Who owns the “voice” of the customer within your organization?
Don’t worry, the answer to this question inside most organizations is not a good one. Chief executives believe data-driven customer insights are the single most important factor that can drive growth. Yet ownership of this discipline in most companies is vague or completely in doubt.
The Economist Intelligence Unit attacked this question (“Outside Looking In, the CMO struggles to get in sync with the C-suite”) and found that a shockingly low number of chief marketing officers (CMOs) believe they should be the voice of the customer. Further, only 13% of other C-suite executives see the CMO in this role.
If marketing is not the disciple of the customer, then who should be?
Frankly, we don’t think any existing group has the talent set to do it alone. Our recommendation: Tear down and merge the silos that typically reside in marketing and corporate communications to create a multidisciplinary group that will deliver data-driven customer insights.
Building the creative conversation
Let’s face it. Marketing has the historic DNA to understand customer psychology, decision cycles, purchase triggers and — this is really important — the creative chops to make it really interesting. And this creativity is usually limited to outbound messaging and is typically applied to the one-way medium known as advertising.
Truth is, they have never had a choice. Their audiences were never willing to sit and listen or watch. Investors, employees, news and trade media talk back and, yes, they call “bullshit” when they hear and see it. The talent pool in the traditional “communications department” is poised and ready to help manage customer engagement, especially on social channels. Marketing and public relations professionals are experts in the business of crafting critical narratives.
Bottom line: We are experiencing a perfect marketing-communications storm. Customers expect to be served through multiple channels with a consistent experience every time in every place. CEOs have lost faith in their organization’s ability to understand their customers’ tastes and needs. CMOs argue they cannot find the right talent to pull it off.
The direction is clear: It’s time to set aside titles and quit protecting budgets, territories and reporting structure to do the right thing for the organization.
Marketing and communications leaders should consider how to re-organize their respective talent pools to surround the customer and actively listen and engage with a sense of interest. Your CEO believes customer insights are the single most important factor driving growth; it’s time for us marketing and communications professionals to create a path to get it right.

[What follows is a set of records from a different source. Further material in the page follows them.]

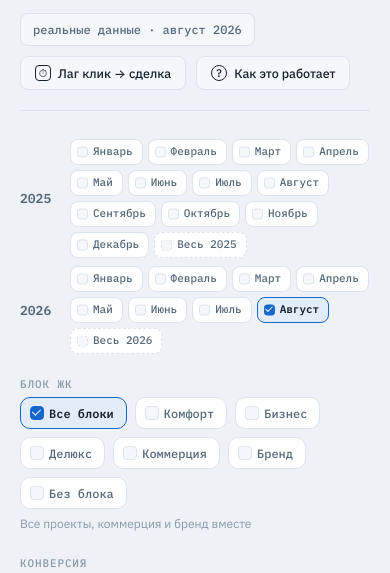
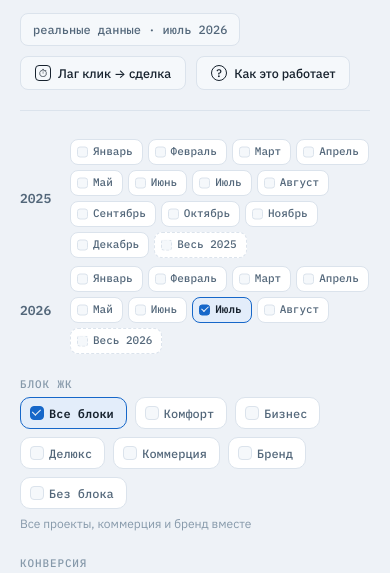
Before and after one commit to romankhasin/matrix, a plain HTML site: page dashboard/index.html in a window 390 px wide. Shown: the part 229-802 px from the top of the page. Drawn offline with Linux system fonts and the light colour scheme.

Commit message:
Make multi-select feedback read as a confirmation; open on a month that has conversions
Selecting several conversion types already worked, but the text that appeared afterwards looked
like a rejection (accent-colored "Складываются разные типы…"), and the default month (Aug 2026)
has no conversions at all, so the table stayed empty whatever was selected. The note is now a
neutral "✓ Выбрано типов: N — суммируются…", and the default month is the latest one with data.

Co-Authored-By: Claude Sonnet 5.5 <noreply@anthropic.com>

```diff
--- a/dashboard/index.html
+++ b/dashboard/index.html
@@ -774,7 +774,10 @@ const BLOCK_INFO = {
   none:"Токен ЖК не найден в кампании или проект не входит в список",
 };
 
-const LAST_MONTH = MONTH_ORDER[MONTH_ORDER.length - 1];
+// по умолчанию — последний месяц, в котором уже есть хоть какие-то конверсии: в самом свежем
+// (август 2026) их ещё нет, и таблица при открытии была бы пустой, сколько типов ни отмечай
+const hasConvs = k => DATA.months[k].rows.some(r => r.deal + r.meet + r.call + (r.deal_fc || 0) + (r.meet_fc || 0) > 0);
+const LAST_MONTH = [...MONTH_ORDER].reverse().find(hasConvs) || MONTH_ORDER[MONTH_ORDER.length - 1];
 let selectedMonths = new Set([LAST_MONTH]);
 let selectedBlock = 'all';
 let selectedConv = new Set(['deal']);
@@ -893,11 +896,11 @@ function renderFilters(){
   cbox.querySelectorAll('button[data-conv]').forEach(b => b.addEventListener('click', () => toggleConv(b.dataset.conv)));
   cbox.querySelector('button[data-allconv]').addEventListener('click', toggleAllConv);
   const convHint = document.getElementById('conv-hint');
-  convHint.classList.toggle('warn', budgetMode || selectedConv.size > 1);
+  convHint.classList.toggle('warn', budgetMode); // при мультивыборе — обычная справка, не предупреждение-блокировка
   convHint.textContent = budgetMode
     ? 'Для этих месяцев нет данных Метрики (постклик), поэтому рейтинг Score не строится — показан только бюджет и сделки.'
     : selectedConv.size > 1
-      ? 'Складываются разные типы и модели атрибуции с учётом весов ниже — это не дедуплицированный итог: один клиент может дать и звонок, и встречу, и сделку.'
+      ? `✓ Выбрано типов: ${selectedConv.size} — они суммируются в CPA и рейтинге с учётом весов ниже. К сведению: у типов разные модели атрибуции, итог не дедуплицирован (один клиент может дать и звонок, и встречу, и сделку).`
       : 'CPA и рейтинг считаются по выбранной конверсии. Можно отметить несколько типов.';
   document.getElementById('conv-weights').style.display = (!budgetMode && selectedConv.size > 1) ? '' : 'none';
 
```
Also changed, not shown: docs/index.html (+6 -3 lines).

What would happen if you crashed the traditional marketing and communications silos in your organization? Are there other silos that need to come down? Join the discussion.